26 May 2016
The Republican-controlled House of Representatives is taking steps to further crack down on Washington, D.C.’s ability to legalize, regulate and tax marijuana sales.
Possessing and cultivating small amounts of marijuana is already legal in the nation’s capital, as is medical cannabis, thanks to voter-approved ballot initiatives. But under a Congressional rider, the city is barred from spending its own money to create a system of marijuana stores where adults without medical recommendations could legally purchase the drug.
Now, Congressional Republicans are seeking to broaden the scope of the ban to prevent D.C. officials from using a loophole to get around the existing rider by using funds that are untouched by the current block.
Under current law, D.C. officials are barred from using money covered by annual appropriations bills to legalize cannabis commerce:

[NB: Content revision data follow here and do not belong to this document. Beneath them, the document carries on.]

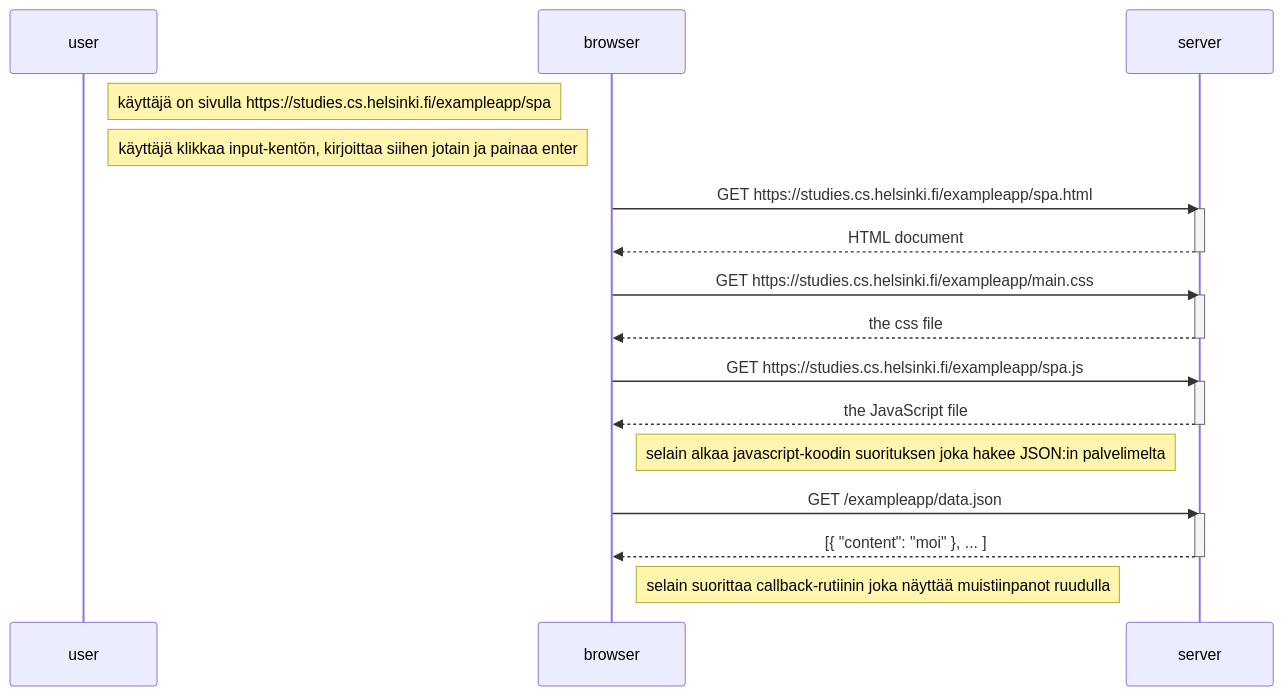
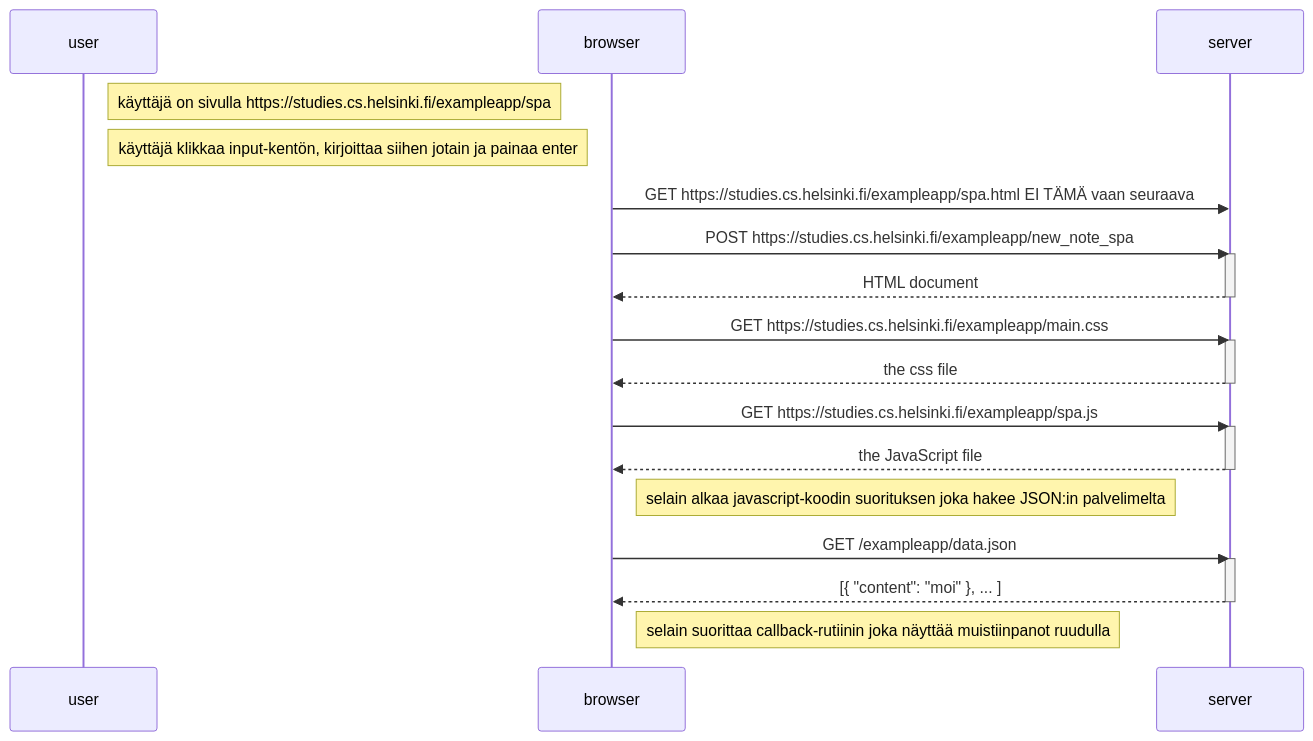
One commit to moocjsi/mooc-harj03 changed the diagram in mermaid-test9.md. Above: the diagram before and after it, drawn with Mermaid.

````diff
--- a/mermaid-test9.md
+++ b/mermaid-test9.md
@@ -2,35 +2,36 @@
 ```mermaid
 sequenceDiagram
     participant user
     participant browser
     participant server
 
     Note right of user: käyttäjä on sivulla https://studies.cs.helsinki.fi/exampleapp/spa
     Note right of user: käyttäjä klikkaa input-kentön, kirjoittaa siihen jotain ja painaa enter
     
-    browser->>server: GET https://studies.cs.helsinki.fi/exampleapp/spa.html
+    browser->>server: GET  https://studies.cs.helsinki.fi/exampleapp/spa.html  EI TÄMÄ vaan seuraava
+    browser->>server: POST https://studies.cs.helsinki.fi/exampleapp/new_note_spa
     activate server
     server-->>browser: HTML document
     deactivate server
 
     browser->>server: GET https://studies.cs.helsinki.fi/exampleapp/main.css
     activate server
     server-->>browser: the css file
     deactivate server
 
     browser->>server: GET https://studies.cs.helsinki.fi/exampleapp/spa.js
     activate server
     server-->>browser: the JavaScript file
     deactivate server
 
     Note right of browser: selain alkaa  javascript-koodin suorituksen joka hakee JSON:in palvelimelta
     browser->>server: GET /exampleapp/data.json
 
     activate server
     server-->>browser: [{ "content": "moi" }, ... ]
     deactivate server
 
     Note right of browser: selain suorittaa callback-rutiinin joka näyttää muistiinpanot ruudulla
 
 
 ```
````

“None of the funds contained in this Act may be used to enact any law, rule, or regulation to legalize or otherwise reduce penalties associated with the possession, use, or distribution of any schedule I substance under the Controlled Substances Act (21 U.S.C. 801 et seq.) or any tetrahydrocannabinols derivative for recreational purposes.”
That specific language has left open the possibility that the city could use other pools of money it has available, such as contingency reserve funds appropriated in previous years, to regulate marijuana sales. Officials told Marijuana.com last year that they were considering doing so.
But new language proposed this week by the House Appropriations Committee, if enacted as part of Fiscal Year 2017 funding legislation, would prevent the city from doing that:
No funds available for obligation or expenditure by any officer or employee of the District of Columbia government may be used to enact any law, rule, or regulation to legalize or otherwise reduce penalties associated with the possession, use, or distribution of any schedule I substance under the Controlled Substances Act (21 U.S.C. 801 et seq.) or any tetrahydrocannabinols derivative for recreational purposes.
While a committee press release claims that the bill “maintains provisions prohibiting federal and local funds from being used…to further marijuana legalization,” the new language does more than maintain the provision. It significantly broadens it.
The appropriations panel’s Financial Services Subcommittee approved the bill on Wednesday morning. It now heads to the full committee and then, if approved, to the House floor.